TASK OBJECTIVE » The records below must be output exactly, without pictures.

*** GIVEN INFORMATION Section Begins ***

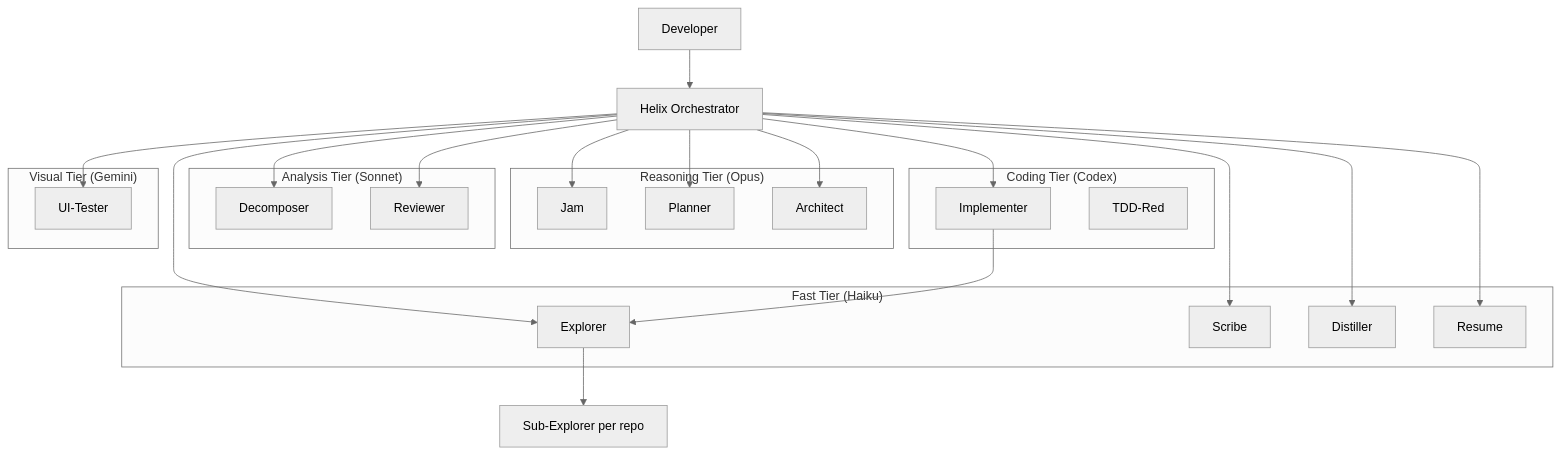
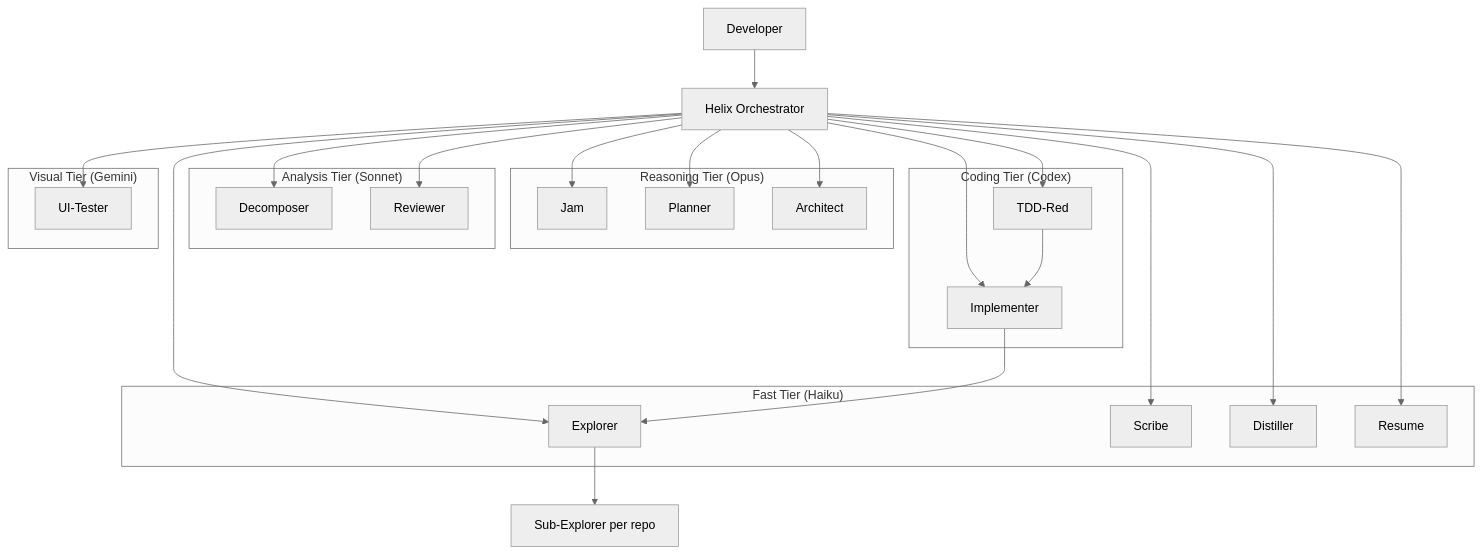
The first of 2 diagrams in AGENTS.md (HariharanS/helix), drawn with Mermaid (neutral theme) before and after one commit. The commit also changed other lines of this file and 3 other files, not shown here.

````diff
--- a/AGENTS.md
+++ b/AGENTS.md
@@ -11,37 +11,38 @@
 ```mermaid
 graph TD
     Human[Developer] --> Helix[Helix Orchestrator]
 
     subgraph "Reasoning Tier (Opus)"
         Jam[Jam]
         Planner[Planner]
         Architect[Architect]
     end
 
     subgraph "Analysis Tier (Sonnet)"
         Decomposer[Decomposer]
         Reviewer[Reviewer]
     end
 
     subgraph "Coding Tier (Codex)"
         Implementer[Implementer]
         TDDRed[TDD-Red]
     end
 
     subgraph "Fast Tier (Haiku)"
         Explorer[Explorer]
         Scribe[Scribe]
         Distiller[Distiller]
         Resume[Resume]
     end
 
     subgraph "Visual Tier (Gemini)"
         UITester[UI-Tester]
     end
 
     Helix --> Jam & Planner & Architect & Decomposer
-    Helix --> Explorer & Implementer & Reviewer
+    Helix --> Explorer & TDDRed & Implementer & Reviewer
     Helix --> Scribe & Distiller & Resume & UITester
     Explorer --> SubExplorer[Sub-Explorer per repo]
+    TDDRed --> Implementer
     Implementer --> Explorer
 ```
````
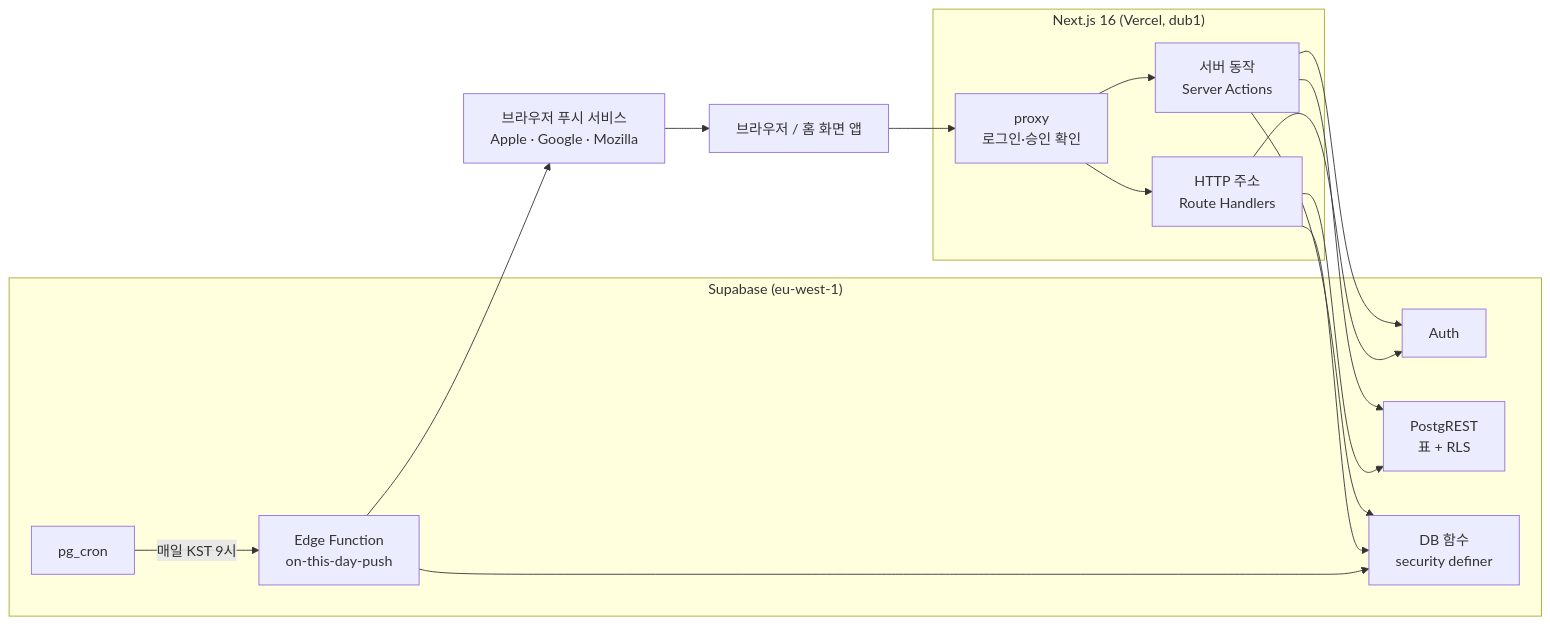
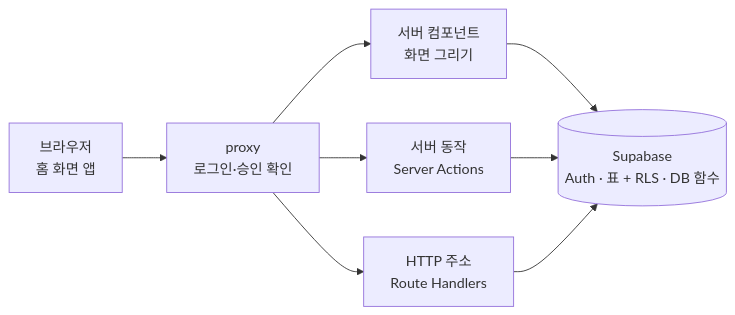
The first of 2 diagrams in docs/api.md (choitjddn0311/nook), drawn with Mermaid before and after one commit. The commit also changed other lines of this file, not shown here.

Commit message:
docs: 구조 그림을 요청 흐름과 알림 흐름으로 나누기

````diff
--- a/docs/api.md
+++ b/docs/api.md
@@ -29,23 +31,10 @@
 ```mermaid
 flowchart LR
-  B[브라우저 / 홈 화면 앱]
-  subgraph Vercel["Next.js 16 (Vercel, dub1)"]
-    P[proxy<br/>로그인·승인 확인]
-    SA[서버 동작<br/>Server Actions]
-    RH[HTTP 주소<br/>Route Handlers]
-  end
-  subgraph Supabase["Supabase (eu-west-1)"]
-    AUTH[Auth]
-    REST[PostgREST<br/>표 + RLS]
-    RPC[DB 함수<br/>security definer]
-    CRON[pg_cron]
-    EF[Edge Function<br/>on-this-day-push]
-  end
-  PUSH[브라우저 푸시 서비스<br/>Apple · Google · Mozilla]
-
-  B --> P --> SA & RH
-  SA & RH --> AUTH & REST & RPC
-  CRON -- 매일 KST 9시 --> EF
-  EF --> RPC
-  EF --> PUSH --> B
+  B["브라우저<br/>홈 화면 앱"] --> P["proxy<br/>로그인·승인 확인"]
+  P --> SC["서버 컴포넌트<br/>화면 그리기"]
+  P --> SA["서버 동작<br/>Server Actions"]
+  P --> RH["HTTP 주소<br/>Route Handlers"]
+  SC --> SB[("Supabase<br/>Auth · 표 + RLS · DB 함수")]
+  SA --> SB
+  RH --> SB
 ```
````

*** GIVEN INFORMATION Section Ends ***

TASK RESULT »
The first of 2 diagrams in AGENTS.md (HariharanS/helix), drawn with Mermaid (neutral theme) before and after one commit. The commit also changed other lines of this file and 3 other files, not shown here.

````diff
--- a/AGENTS.md
+++ b/AGENTS.md
@@ -11,37 +11,38 @@
 ```mermaid
 graph TD
     Human[Developer] --> Helix[Helix Orchestrator]
 
     subgraph "Reasoning Tier (Opus)"
         Jam[Jam]
         Planner[Planner]
         Architect[Architect]
     end
 
     subgraph "Analysis Tier (Sonnet)"
         Decomposer[Decomposer]
         Reviewer[Reviewer]
     end
 
     subgraph "Coding Tier (Codex)"
         Implementer[Implementer]
         TDDRed[TDD-Red]
     end
 
     subgraph "Fast Tier (Haiku)"
         Explorer[Explorer]
         Scribe[Scribe]
         Distiller[Distiller]
         Resume[Resume]
     end
 
     subgraph "Visual Tier (Gemini)"
         UITester[UI-Tester]
     end
 
     Helix --> Jam & Planner & Architect & Decomposer
-    Helix --> Explorer & Implementer & Reviewer
+    Helix --> Explorer & TDDRed & Implementer & Reviewer
     Helix --> Scribe & Distiller & Resume & UITester
     Explorer --> SubExplorer[Sub-Explorer per repo]
+    TDDRed --> Implementer
     Implementer --> Explorer
 ```
````
The first of 2 diagrams in docs/api.md (choitjddn0311/nook), drawn with Mermaid before and after one commit. The commit also changed other lines of this file, not shown here.

Commit message:
docs: 구조 그림을 요청 흐름과 알림 흐름으로 나누기

````diff
--- a/docs/api.md
+++ b/docs/api.md
@@ -29,23 +31,10 @@
 ```mermaid
 flowchart LR
-  B[브라우저 / 홈 화면 앱]
-  subgraph Vercel["Next.js 16 (Vercel, dub1)"]
-    P[proxy<br/>로그인·승인 확인]
-    SA[서버 동작<br/>Server Actions]
-    RH[HTTP 주소<br/>Route Handlers]
-  end
-  subgraph Supabase["Supabase (eu-west-1)"]
-    AUTH[Auth]
-    REST[PostgREST<br/>표 + RLS]
-    RPC[DB 함수<br/>security definer]
-    CRON[pg_cron]
-    EF[Edge Function<br/>on-this-day-push]
-  end
-  PUSH[브라우저 푸시 서비스<br/>Apple · Google · Mozilla]
-
-  B --> P --> SA & RH
-  SA & RH --> AUTH & REST & RPC
-  CRON -- 매일 KST 9시 --> EF
-  EF --> RPC
-  EF --> PUSH --> B
+  B["브라우저<br/>홈 화면 앱"] --> P["proxy<br/>로그인·승인 확인"]
+  P --> SC["서버 컴포넌트<br/>화면 그리기"]
+  P --> SA["서버 동작<br/>Server Actions"]
+  P --> RH["HTTP 주소<br/>Route Handlers"]
+  SC --> SB[("Supabase<br/>Auth · 표 + RLS · DB 함수")]
+  SA --> SB
+  RH --> SB
 ```
````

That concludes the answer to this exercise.